How to Dine in France

We’re coming up to National Cheese Day and the 4th of June is a great day to break out the Brie and wish you were savoring it on the French Riviera. Dining in France, however, can be an intimidating experience. If you’ve ever had a waiter give you the evil eye in Paris or heard a soft oh non! from other diners, you know what we mean. The French have their own way of doing things when it comes to eating a meal, and if you’re from North America, chances are you’re doing it wrong.

To celebrate National Cheese Day, we’re giving you a few tips to make your next dining experience in France a little more comfortable. Who knows, you could be spending the same day next year in a café in Lyon, showing your traveling companions exactly how it’s done.

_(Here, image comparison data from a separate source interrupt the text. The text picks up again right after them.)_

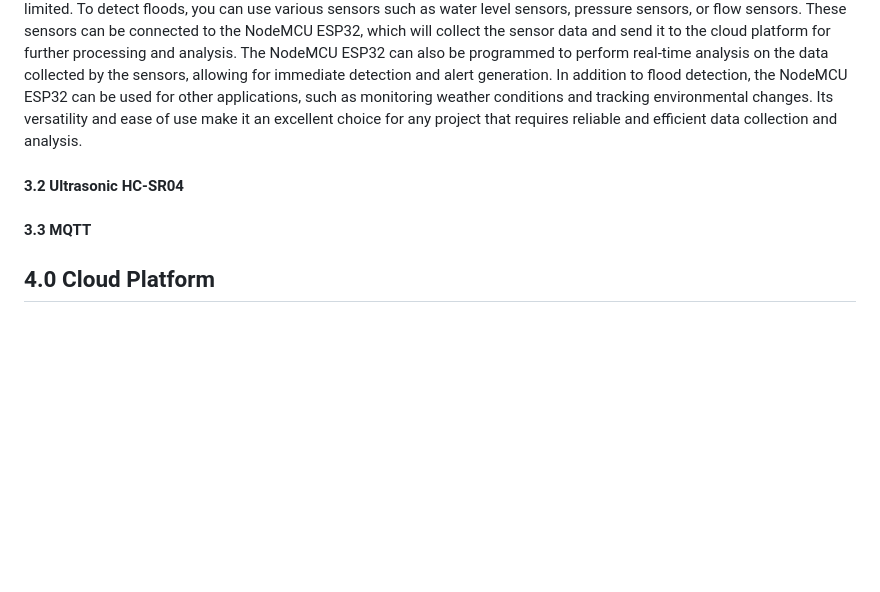
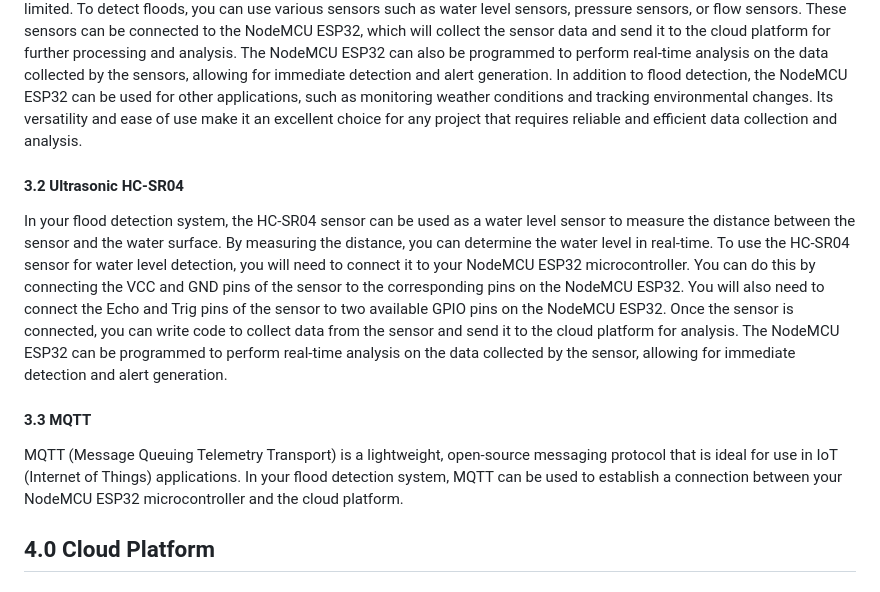
Before and after one commit to faqris/Flood-Sentry, a Markdown page: proposal.md, the part around the change printed below. Rendered like a GitHub page; blank space fills up the shorter version.

```diff
--- a/proposal.md
+++ b/proposal.md
@@ -50,12 +48,14 @@ The NodeMCU ESP32 is a powerful microcontroller that is ideal for your flood det
 To detect floods, you can use various sensors such as water level sensors, pressure sensors, or flow sensors. These sensors can be connected to the NodeMCU ESP32, which will collect the sensor data and send it to the cloud platform for further processing and analysis. The NodeMCU ESP32 can also be programmed to perform real-time analysis on the data collected by the sensors, allowing for immediate detection and alert generation.
 In addition to flood detection, the NodeMCU ESP32 can be used for other applications, such as monitoring weather conditions and tracking environmental changes. Its versatility and ease of use make it an excellent choice for any project that requires reliable and efficient data collection and analysis.
 
-
 #### 3.2 Ultrasonic HC-SR04
 
+In your flood detection system, the HC-SR04 sensor can be used as a water level sensor to measure the distance between the sensor and the water surface. By measuring the distance, you can determine the water level in real-time.
+To use the HC-SR04 sensor for water level detection, you will need to connect it to your NodeMCU ESP32 microcontroller. You can do this by connecting the VCC and GND pins of the sensor to the corresponding pins on the NodeMCU ESP32. You will also need to connect the Echo and Trig pins of the sensor to two available GPIO pins on the NodeMCU ESP32.
+Once the sensor is connected, you can write code to collect data from the sensor and send it to the cloud platform for analysis. The NodeMCU ESP32 can be programmed to perform real-time analysis on the data collected by the sensor, allowing for immediate detection and alert generation.
 
 #### 3.3 MQTT
-
+MQTT (Message Queuing Telemetry Transport) is a lightweight, open-source messaging protocol that is ideal for use in IoT (Internet of Things) applications. In your flood detection system, MQTT can be used to establish a connection between your NodeMCU ESP32 microcontroller and the cloud platform.
 
 ## 4.0 Cloud Platform
 
```
Also changed, not shown: other parts of proposal.md (+0 -2 lines).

Get Used to Eating Late

The French might feed small children at 6:00 but the grownups don’t eat until at least 7:30 and many restaurants don’t even open until 8:00. The evening meal is as much about companionship as calorie consumption, so expect to be at the table for a couple of hours to enjoy a typical three or four course feast.

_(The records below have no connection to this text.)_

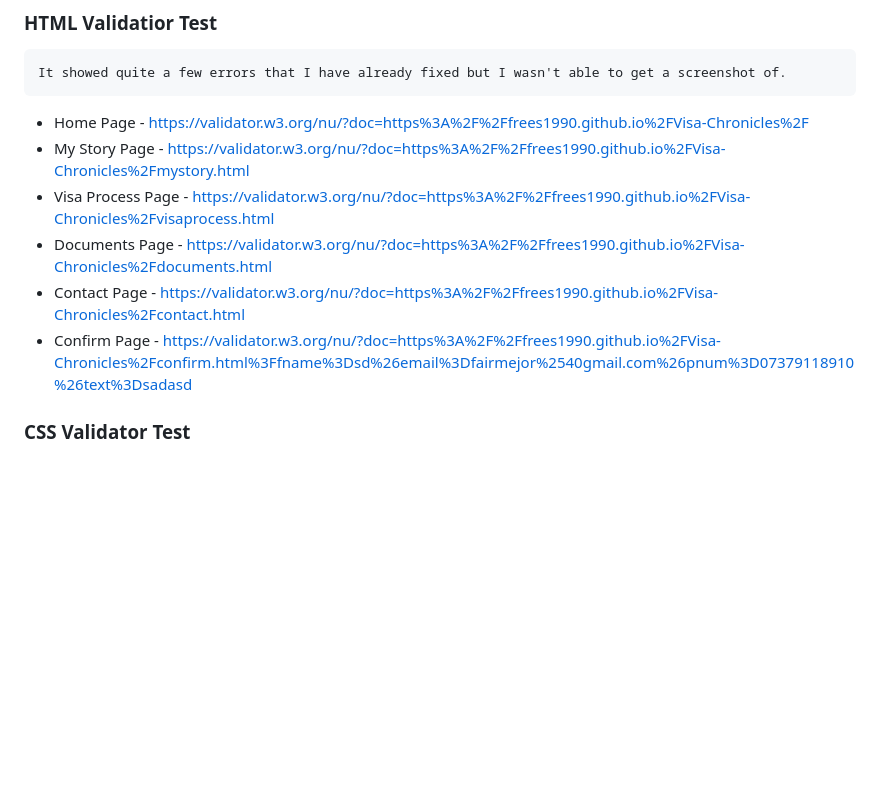
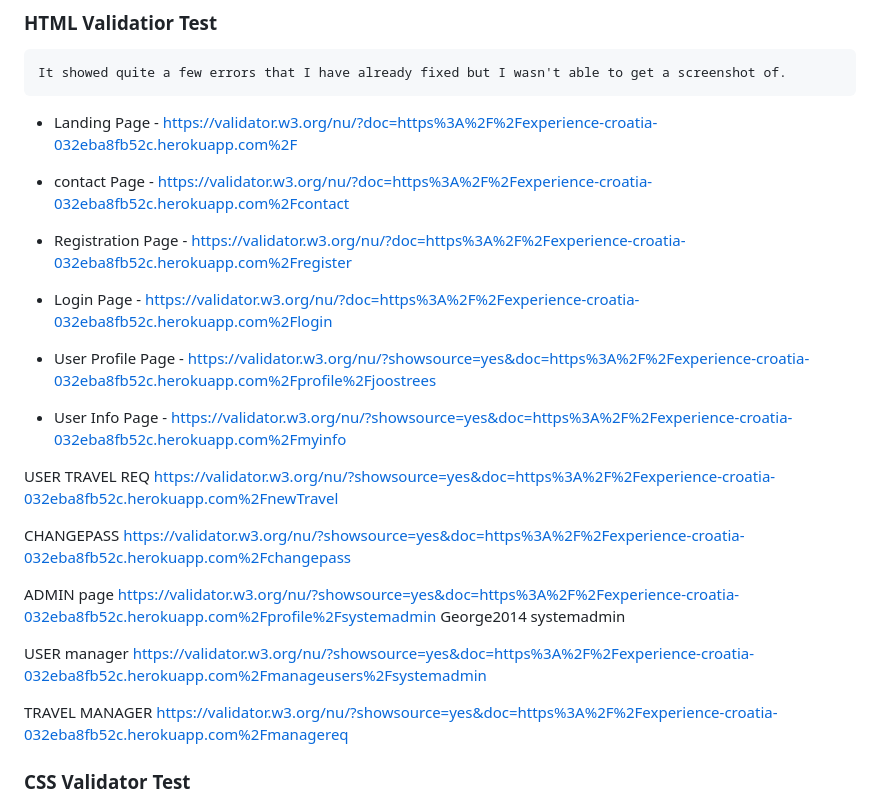
Before and after one commit to Frees1990/experience_croatia, a Markdown page: README.md, the part around the change. Drawn GitHub-style; blank space fills up the shorter version.

Commit message:
Added w3 check errors link

```diff
--- a/README.md
+++ b/README.md
@@ -205,18 +205,39 @@ The site is a Travel Request site, that offers personalized travel experiece. I
 ### **HTML Validatior Test**
 
     It showed quite a few errors that I have already fixed but I wasn't able to get a screenshot of.
-  - Home Page -
-https://validator.w3.org/nu/?doc=https%3A%2F%2Ffrees1990.github.io%2FVisa-Chronicles%2F
-  - My Story Page -
-https://validator.w3.org/nu/?doc=https%3A%2F%2Ffrees1990.github.io%2FVisa-Chronicles%2Fmystory.html
-  - Visa Process Page -
-https://validator.w3.org/nu/?doc=https%3A%2F%2Ffrees1990.github.io%2FVisa-Chronicles%2Fvisaprocess.html
-  - Documents Page -
-https://validator.w3.org/nu/?doc=https%3A%2F%2Ffrees1990.github.io%2FVisa-Chronicles%2Fdocuments.html
-  - Contact Page -
-https://validator.w3.org/nu/?doc=https%3A%2F%2Ffrees1990.github.io%2FVisa-Chronicles%2Fcontact.html
-  - Confirm Page -
-https://validator.w3.org/nu/?doc=https%3A%2F%2Ffrees1990.github.io%2FVisa-Chronicles%2Fconfirm.html%3Ffname%3Dsd%26email%3Dfairmejor%2540gmail.com%26pnum%3D07379118910%26text%3Dsadasd
+  - Landing Page -
+https://validator.w3.org/nu/?doc=https%3A%2F%2Fexperience-croatia-032eba8fb52c.herokuapp.com%2F
+
+  - contact Page -
+https://validator.w3.org/nu/?doc=https%3A%2F%2Fexperience-croatia-032eba8fb52c.herokuapp.com%2Fcontact
+
+  - Registration Page -
+https://validator.w3.org/nu/?doc=https%3A%2F%2Fexperience-croatia-032eba8fb52c.herokuapp.com%2Fregister
+
+  - Login Page -
+https://validator.w3.org/nu/?doc=https%3A%2F%2Fexperience-croatia-032eba8fb52c.herokuapp.com%2Flogin
+
+  - User Profile Page -
+https://validator.w3.org/nu/?showsource=yes&doc=https%3A%2F%2Fexperience-croatia-032eba8fb52c.herokuapp.com%2Fprofile%2Fjoostrees
+
+  - User Info Page -
+https://validator.w3.org/nu/?showsource=yes&doc=https%3A%2F%2Fexperience-croatia-032eba8fb52c.herokuapp.com%2Fmyinfo
+
+USER TRAVEL REQ
+https://validator.w3.org/nu/?showsource=yes&doc=https%3A%2F%2Fexperience-croatia-032eba8fb52c.herokuapp.com%2FnewTravel
+
+CHANGEPASS
+https://validator.w3.org/nu/?showsource=yes&doc=https%3A%2F%2Fexperience-croatia-032eba8fb52c.herokuapp.com%2Fchangepass
+
+ADMIN page
+https://validator.w3.org/nu/?showsource=yes&doc=https%3A%2F%2Fexperience-croatia-032eba8fb52c.herokuapp.com%2Fprofile%2Fsystemadmin
+George2014 systemadmin
+
+USER manager
+https://validator.w3.org/nu/?showsource=yes&doc=https%3A%2F%2Fexperience-croatia-032eba8fb52c.herokuapp.com%2Fmanageusers%2Fsystemadmin
+
+TRAVEL MANAGER
+https://validator.w3.org/nu/?showsource=yes&doc=https%3A%2F%2Fexperience-croatia-032eba8fb52c.herokuapp.com%2Fmanagereq
 
 
 
```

Keep Your Hands Above the Table

No self-respecting diner in France keeps their hands in their lap. Rest your wrists on the table when you’re not eating and keep them in plain sight.

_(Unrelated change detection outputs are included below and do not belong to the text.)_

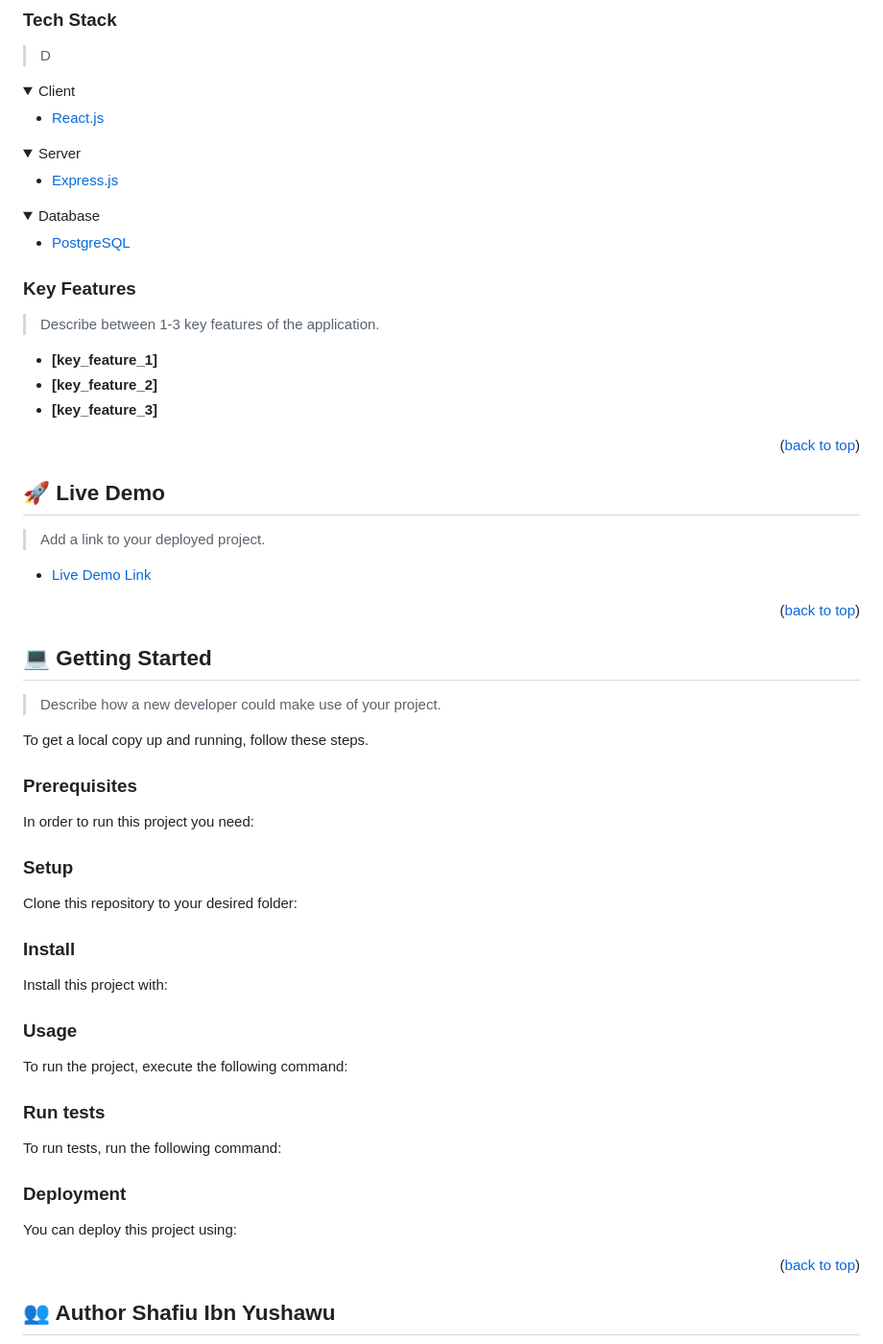
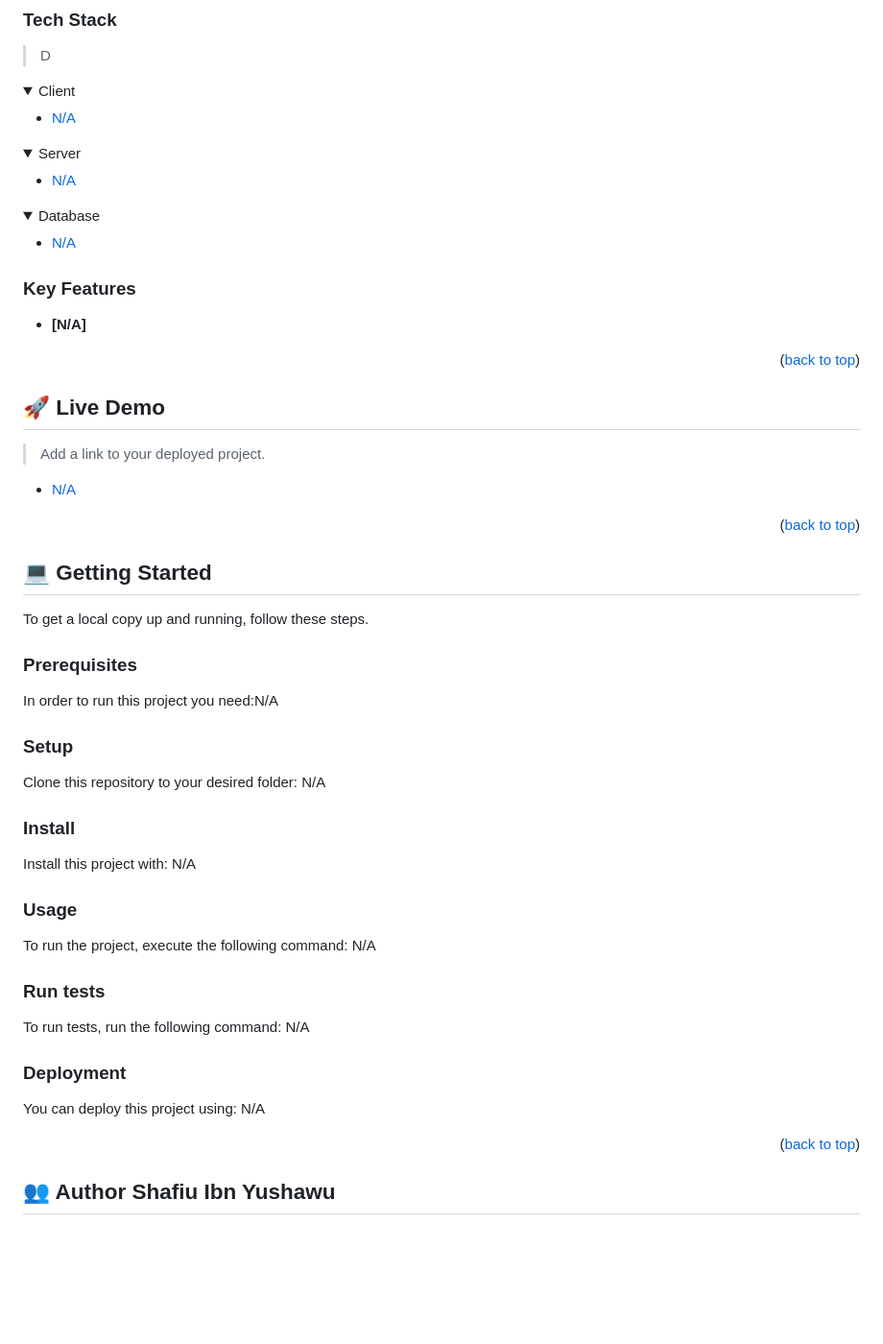
Before and after one commit to shafiuyushawu/Hello-Microverse, a Markdown page: README.md, the part around one of its changes. Shown at 96% size. Drawn GitHub-style; folded sections open; blank space fills up the shorter version.

Commit message:
Adding content to  README.md

```diff
--- a/README.md
+++ b/README.md
@@ -74,21 +74,21 @@ After you're finished please remove all the comments and instructions!
 <details>
   <summary>Client</summary>
   <ul>
-    <li><a href="https://reactjs.org/">React.js</a></li>
+    <li><a href="#">N/A</a></li>
   </ul>
 </details>
 
 <details>
   <summary>Server</summary>
   <ul>
-    <li><a href="https://expressjs.com/">Express.js</a></li>
+    <li><a href="#">N/A</a></li>
   </ul>
 </details>
 
 <details>
 <summary>Database</summary>
   <ul>
-    <li><a href="https://www.postgresql.org/">PostgreSQL</a></li>
+    <li><a href="#">N/A</a></li>
   </ul>
 </details>
 
@@ -96,11 +96,7 @@ After you're finished please remove all the comments and instructions!
 
 ### Key Features <a name="key-features"></a>
 
-> Describe between 1-3 key features of the application.
-
-- **[key_feature_1]**
-- **[key_feature_2]**
-- **[key_feature_3]**
+- **[N/A]**
 
 <p align="right">(<a href="#readme-top">back to top</a>)</p>
 
@@ -110,7 +106,7 @@ After you're finished please remove all the comments and instructions!
 
 > Add a link to your deployed project.
 
-- [Live Demo Link](https://yourdeployedapplicationlink.com)
+- [N/A](#)
 
 <p align="right">(<a href="#readme-top">back to top</a>)</p>
 
@@ -118,13 +114,11 @@ After you're finished please remove all the comments and instructions!
 
 ## 💻 Getting Started <a name="getting-started"></a>
 
-> Describe how a new developer could make use of your project.
-
 To get a local copy up and running, follow these steps.
 
 ### Prerequisites
 
-In order to run this project you need:
+In order to run this project you need:N/A
 
 <!--
 Example command:
@@ -136,7 +130,7 @@ Example command:
 
 ### Setup
 
-Clone this repository to your desired folder:
+Clone this repository to your desired folder: N/A
 
 <!--
 Example commands:
@@ -149,7 +143,7 @@ Example commands:
 
 ### Install
 
-Install this project with:
+Install this project with: N/A
 
 <!--
 Example command:
@@ -162,7 +156,7 @@ Example command:
 
 ### Usage
 
-To run the project, execute the following command:
+To run the project, execute the following command: N/A
 
 <!--
 Example command:
@@ -174,7 +168,7 @@ Example command:
 
 ### Run tests
 
-To run tests, run the following command:
+To run tests, run the following command: N/A
 
 <!--
 Example command:
@@ -186,7 +180,7 @@ Example command:
 
 ### Deployment
 
-You can deploy this project using:
+You can deploy this project using: N/A
 
 <!--
 Example:
```
Also changed, not shown: other parts of README.md (+2 -10 lines).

Don’t Eat with Your Hands

Sounds like good advice at any dinner table, but the French really mean it. Use a knife and fork for everything on your plate including ribs, chicken legs, pizza and burgers. The only exception is a croissant or other breakfast pastry but tear off small chunks and never take a bite from the whole piece.

Never Use a Knife on Lettuce

This applies not only to preparing a salad but to eating one as well. Just fold any bigger pieces of greenery onto your fork and don’t use your knife at all.

Pretend There’s No Such Thing as Ketchup

If you really want to insult the chef, ask for ketchup. Dunking anything in vinegary tomato sauce will let them know you want to cover up the taste of their artfully prepared meal. You might get away with it if you’re just eating fries, but the classy thing to do is ask for mayonnaise.


Wine, Beer and Water

If you’re not a wine drinker, get used to eating your food with still or sparkling water. If you want ice, you’ll usually have to ask for it. Beer might get you a polite sniff but is usually acceptable. Coffee is only served at the end of the meal and can be accompanied by a liqueur. If you order a coke, you’re on your own.

Knife and Fork Together

When you’re finished eating, place your knife and fork together in the center of your plate. A good French waiter won’t pick up your plate until he or she sees this signal and will rarely ask if you’re done.

…And Don’t Mess Up the Cheese

In France cheese is often served between salad, which comes after the main meal, and dessert. The basic rule here is to leave the cheese plate looking beautiful after you’ve taken a piece. That means never hacking off the point and always taking a small slice from the side so that you keep the integrity of its shape. You can then transfer the slice onto a small chunk of bread, but if you need to cut it again, you took too much.

Enjoy National Cheese Day and if you’re in North America, go ahead and put butter on your bread. The French will never know.